◆ WORK TO BE COMPLETED
Filter the listing for lines containing "class".

◆ SUPPLIED ENTRIES
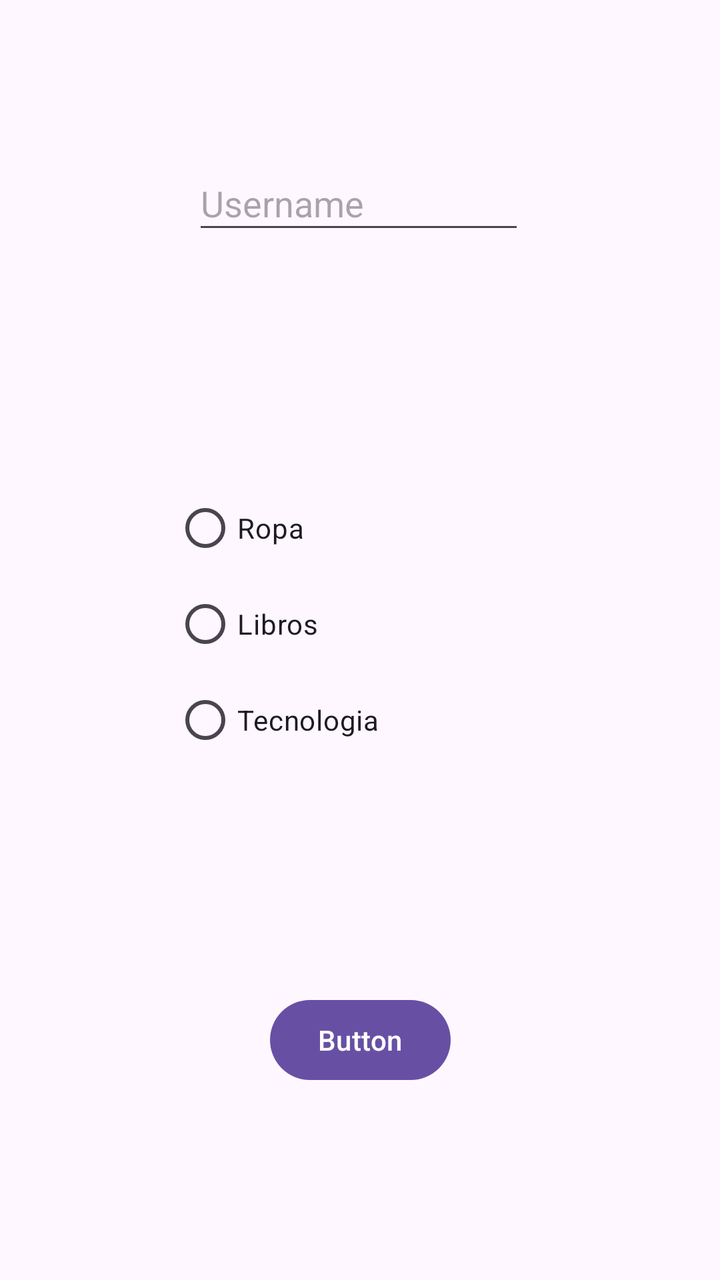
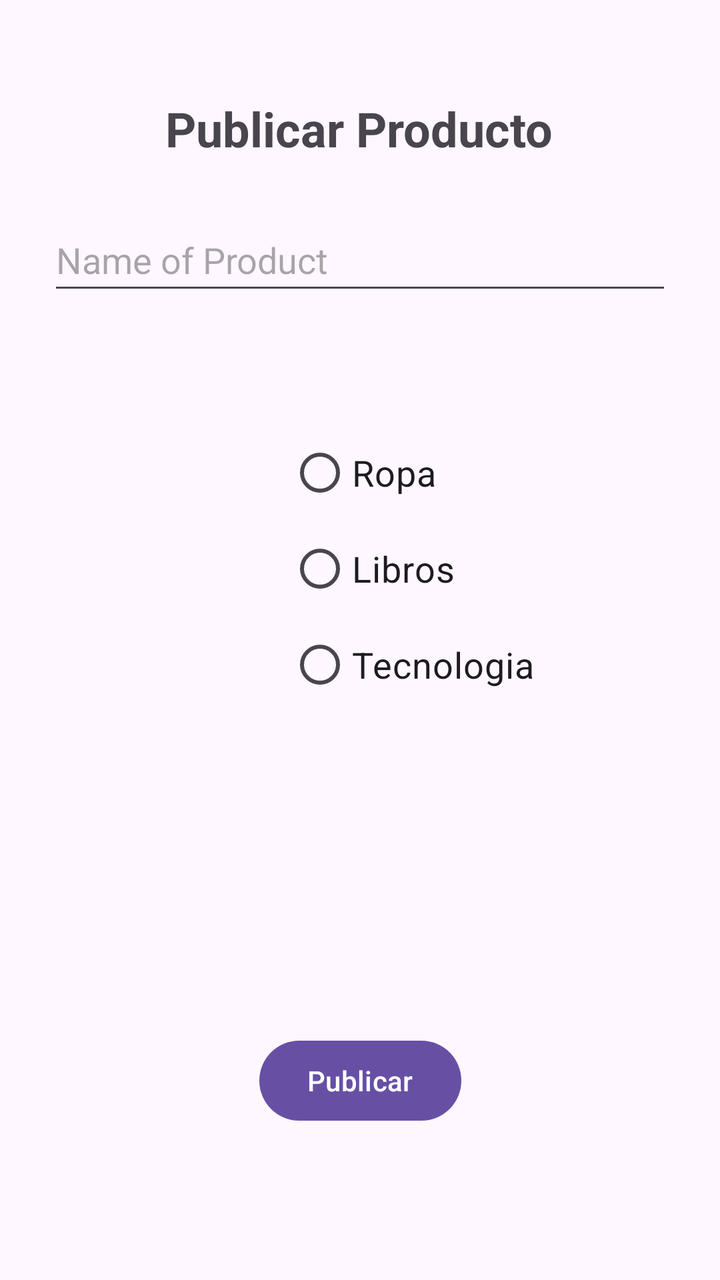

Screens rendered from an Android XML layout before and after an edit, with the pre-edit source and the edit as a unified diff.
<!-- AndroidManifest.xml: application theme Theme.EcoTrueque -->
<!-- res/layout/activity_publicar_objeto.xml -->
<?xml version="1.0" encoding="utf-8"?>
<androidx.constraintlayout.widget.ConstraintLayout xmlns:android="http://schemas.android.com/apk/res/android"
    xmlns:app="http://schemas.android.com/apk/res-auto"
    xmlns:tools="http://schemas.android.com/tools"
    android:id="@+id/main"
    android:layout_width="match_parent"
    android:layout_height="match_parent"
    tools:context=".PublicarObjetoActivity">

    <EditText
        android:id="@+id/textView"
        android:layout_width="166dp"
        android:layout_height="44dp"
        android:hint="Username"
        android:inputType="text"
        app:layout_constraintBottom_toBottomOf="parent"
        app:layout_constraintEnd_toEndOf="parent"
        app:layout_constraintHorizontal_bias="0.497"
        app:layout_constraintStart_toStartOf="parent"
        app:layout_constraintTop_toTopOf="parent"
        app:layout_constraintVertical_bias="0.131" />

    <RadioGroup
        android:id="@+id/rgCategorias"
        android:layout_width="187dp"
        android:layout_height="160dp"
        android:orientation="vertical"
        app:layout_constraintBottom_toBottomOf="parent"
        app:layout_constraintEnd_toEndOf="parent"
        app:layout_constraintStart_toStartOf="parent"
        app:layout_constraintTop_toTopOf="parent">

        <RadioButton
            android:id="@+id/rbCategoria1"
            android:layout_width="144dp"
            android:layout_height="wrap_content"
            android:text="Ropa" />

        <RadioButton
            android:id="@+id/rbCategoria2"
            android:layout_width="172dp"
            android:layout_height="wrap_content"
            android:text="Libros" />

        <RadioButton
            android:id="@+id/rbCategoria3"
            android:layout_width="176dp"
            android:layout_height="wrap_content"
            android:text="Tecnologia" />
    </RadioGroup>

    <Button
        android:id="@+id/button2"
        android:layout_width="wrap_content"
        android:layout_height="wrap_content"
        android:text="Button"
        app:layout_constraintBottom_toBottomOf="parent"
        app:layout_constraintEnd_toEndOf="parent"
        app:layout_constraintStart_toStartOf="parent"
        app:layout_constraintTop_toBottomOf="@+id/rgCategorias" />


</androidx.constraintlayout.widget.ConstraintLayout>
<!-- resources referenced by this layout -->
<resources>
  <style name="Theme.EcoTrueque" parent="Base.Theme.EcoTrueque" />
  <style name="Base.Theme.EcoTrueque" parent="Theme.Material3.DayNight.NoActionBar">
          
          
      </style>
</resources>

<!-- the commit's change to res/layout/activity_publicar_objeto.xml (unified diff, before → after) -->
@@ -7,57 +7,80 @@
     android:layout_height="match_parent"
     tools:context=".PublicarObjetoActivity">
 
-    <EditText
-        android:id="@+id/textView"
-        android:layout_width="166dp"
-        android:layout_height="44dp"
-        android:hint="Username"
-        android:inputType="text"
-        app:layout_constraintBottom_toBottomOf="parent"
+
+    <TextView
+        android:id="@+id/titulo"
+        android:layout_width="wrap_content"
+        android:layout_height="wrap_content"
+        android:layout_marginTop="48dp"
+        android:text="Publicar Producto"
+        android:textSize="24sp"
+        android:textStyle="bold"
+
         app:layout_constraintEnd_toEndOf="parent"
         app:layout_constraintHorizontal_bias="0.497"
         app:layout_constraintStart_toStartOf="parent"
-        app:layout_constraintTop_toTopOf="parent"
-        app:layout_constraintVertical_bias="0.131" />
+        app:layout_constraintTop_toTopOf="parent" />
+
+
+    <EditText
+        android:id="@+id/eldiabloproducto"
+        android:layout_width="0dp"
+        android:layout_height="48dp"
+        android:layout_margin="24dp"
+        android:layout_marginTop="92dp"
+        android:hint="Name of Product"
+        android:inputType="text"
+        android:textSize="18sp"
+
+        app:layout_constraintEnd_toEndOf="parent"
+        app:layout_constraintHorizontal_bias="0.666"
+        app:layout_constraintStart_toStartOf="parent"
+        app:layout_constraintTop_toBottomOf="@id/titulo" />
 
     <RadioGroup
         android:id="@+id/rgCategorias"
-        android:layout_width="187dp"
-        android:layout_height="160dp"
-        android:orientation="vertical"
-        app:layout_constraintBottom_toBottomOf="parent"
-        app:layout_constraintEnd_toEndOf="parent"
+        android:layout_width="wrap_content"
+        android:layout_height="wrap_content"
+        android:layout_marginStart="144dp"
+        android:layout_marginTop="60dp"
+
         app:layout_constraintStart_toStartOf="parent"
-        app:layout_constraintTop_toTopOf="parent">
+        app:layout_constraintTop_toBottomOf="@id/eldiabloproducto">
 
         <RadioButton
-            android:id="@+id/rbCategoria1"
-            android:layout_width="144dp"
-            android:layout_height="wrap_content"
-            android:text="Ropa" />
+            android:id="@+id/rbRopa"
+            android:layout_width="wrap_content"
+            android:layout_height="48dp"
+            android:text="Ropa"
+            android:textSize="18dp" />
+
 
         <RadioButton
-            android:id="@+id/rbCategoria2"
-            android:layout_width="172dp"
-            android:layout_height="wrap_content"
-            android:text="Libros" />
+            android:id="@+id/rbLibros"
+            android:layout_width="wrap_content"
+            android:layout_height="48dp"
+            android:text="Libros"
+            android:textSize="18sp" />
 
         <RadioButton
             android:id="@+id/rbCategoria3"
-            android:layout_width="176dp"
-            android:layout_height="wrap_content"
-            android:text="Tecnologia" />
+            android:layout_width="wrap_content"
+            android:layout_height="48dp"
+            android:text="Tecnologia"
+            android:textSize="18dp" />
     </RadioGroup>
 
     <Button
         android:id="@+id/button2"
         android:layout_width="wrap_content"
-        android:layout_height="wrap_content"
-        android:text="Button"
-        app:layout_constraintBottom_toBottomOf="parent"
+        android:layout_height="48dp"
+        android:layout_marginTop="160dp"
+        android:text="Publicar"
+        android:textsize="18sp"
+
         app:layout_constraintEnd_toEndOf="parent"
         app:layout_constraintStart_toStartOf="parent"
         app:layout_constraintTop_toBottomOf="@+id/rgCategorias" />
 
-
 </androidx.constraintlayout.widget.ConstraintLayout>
---
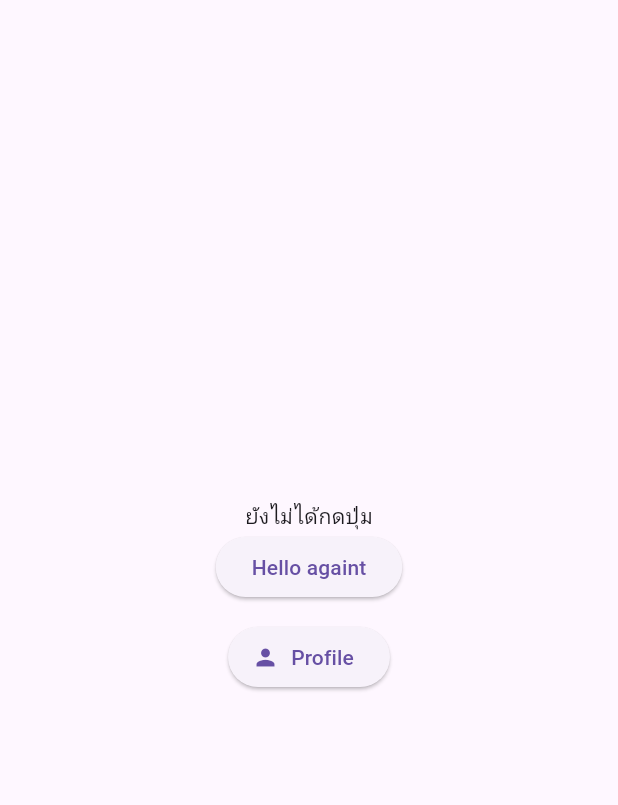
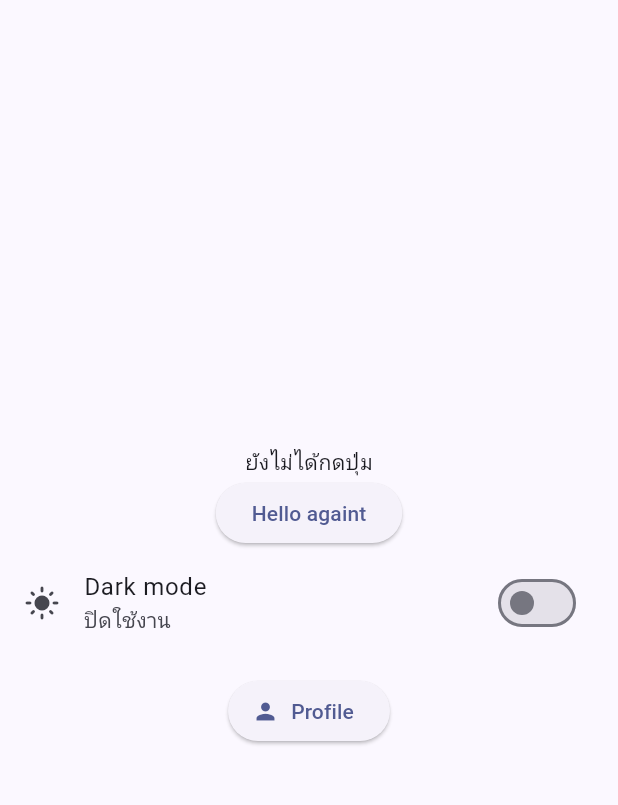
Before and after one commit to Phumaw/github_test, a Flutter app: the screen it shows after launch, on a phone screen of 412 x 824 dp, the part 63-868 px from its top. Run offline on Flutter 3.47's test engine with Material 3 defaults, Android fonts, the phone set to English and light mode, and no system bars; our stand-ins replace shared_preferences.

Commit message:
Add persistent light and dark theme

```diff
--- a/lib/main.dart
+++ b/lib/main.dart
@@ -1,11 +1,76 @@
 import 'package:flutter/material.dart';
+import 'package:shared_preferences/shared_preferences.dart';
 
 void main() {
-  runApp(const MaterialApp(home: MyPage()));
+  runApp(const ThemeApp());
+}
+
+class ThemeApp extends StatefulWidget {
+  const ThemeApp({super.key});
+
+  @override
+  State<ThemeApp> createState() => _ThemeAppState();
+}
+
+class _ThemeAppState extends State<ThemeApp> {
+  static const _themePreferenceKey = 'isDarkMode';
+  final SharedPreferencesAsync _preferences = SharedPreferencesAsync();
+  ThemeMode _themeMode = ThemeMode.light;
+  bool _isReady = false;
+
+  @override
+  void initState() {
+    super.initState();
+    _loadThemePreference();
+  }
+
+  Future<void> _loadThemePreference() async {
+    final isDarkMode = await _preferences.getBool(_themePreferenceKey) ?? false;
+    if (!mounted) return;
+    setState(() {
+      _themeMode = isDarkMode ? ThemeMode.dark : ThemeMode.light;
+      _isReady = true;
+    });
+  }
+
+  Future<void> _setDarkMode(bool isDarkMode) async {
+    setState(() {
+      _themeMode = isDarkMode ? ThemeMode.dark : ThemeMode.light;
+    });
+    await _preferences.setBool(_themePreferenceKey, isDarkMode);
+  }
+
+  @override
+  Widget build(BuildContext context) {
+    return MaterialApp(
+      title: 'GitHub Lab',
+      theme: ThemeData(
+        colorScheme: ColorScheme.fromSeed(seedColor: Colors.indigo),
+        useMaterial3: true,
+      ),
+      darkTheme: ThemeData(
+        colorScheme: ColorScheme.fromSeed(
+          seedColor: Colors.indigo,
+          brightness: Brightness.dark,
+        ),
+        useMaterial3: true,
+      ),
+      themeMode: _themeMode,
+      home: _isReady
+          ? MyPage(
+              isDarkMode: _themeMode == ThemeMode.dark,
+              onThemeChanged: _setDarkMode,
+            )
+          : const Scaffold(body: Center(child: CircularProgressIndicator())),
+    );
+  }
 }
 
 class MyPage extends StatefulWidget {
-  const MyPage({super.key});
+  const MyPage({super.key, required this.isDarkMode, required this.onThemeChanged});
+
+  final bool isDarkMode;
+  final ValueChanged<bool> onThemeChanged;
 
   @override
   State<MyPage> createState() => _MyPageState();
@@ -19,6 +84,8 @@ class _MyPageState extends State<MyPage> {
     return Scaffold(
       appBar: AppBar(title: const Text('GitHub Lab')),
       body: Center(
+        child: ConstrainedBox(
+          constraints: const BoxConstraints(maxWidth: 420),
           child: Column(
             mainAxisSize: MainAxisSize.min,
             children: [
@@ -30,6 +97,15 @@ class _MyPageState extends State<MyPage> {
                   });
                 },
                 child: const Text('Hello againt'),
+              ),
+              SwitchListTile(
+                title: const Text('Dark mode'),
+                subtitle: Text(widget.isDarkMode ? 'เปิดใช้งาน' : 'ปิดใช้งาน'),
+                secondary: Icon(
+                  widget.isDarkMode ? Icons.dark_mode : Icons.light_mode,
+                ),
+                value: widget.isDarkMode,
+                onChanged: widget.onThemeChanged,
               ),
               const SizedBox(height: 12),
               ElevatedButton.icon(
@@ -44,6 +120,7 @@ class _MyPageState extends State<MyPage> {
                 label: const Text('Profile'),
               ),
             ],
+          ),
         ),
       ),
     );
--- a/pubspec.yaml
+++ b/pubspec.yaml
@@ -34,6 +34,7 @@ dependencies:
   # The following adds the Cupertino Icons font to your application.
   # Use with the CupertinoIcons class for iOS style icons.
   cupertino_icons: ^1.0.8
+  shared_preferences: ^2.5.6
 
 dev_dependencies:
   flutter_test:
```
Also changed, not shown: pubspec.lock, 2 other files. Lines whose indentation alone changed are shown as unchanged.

◆ WORKED SOLUTION
+class ThemeApp extends StatefulWidget {
+class _ThemeAppState extends State<ThemeApp> {
 class MyPage extends StatefulWidget {
@@ -19,6 +84,8 @@ class _MyPageState extends State<MyPage> {
@@ -30,6 +97,15 @@ class _MyPageState extends State<MyPage> {
@@ -44,6 +120,7 @@ class _MyPageState extends State<MyPage> {
   # Use with the CupertinoIcons class for iOS style icons.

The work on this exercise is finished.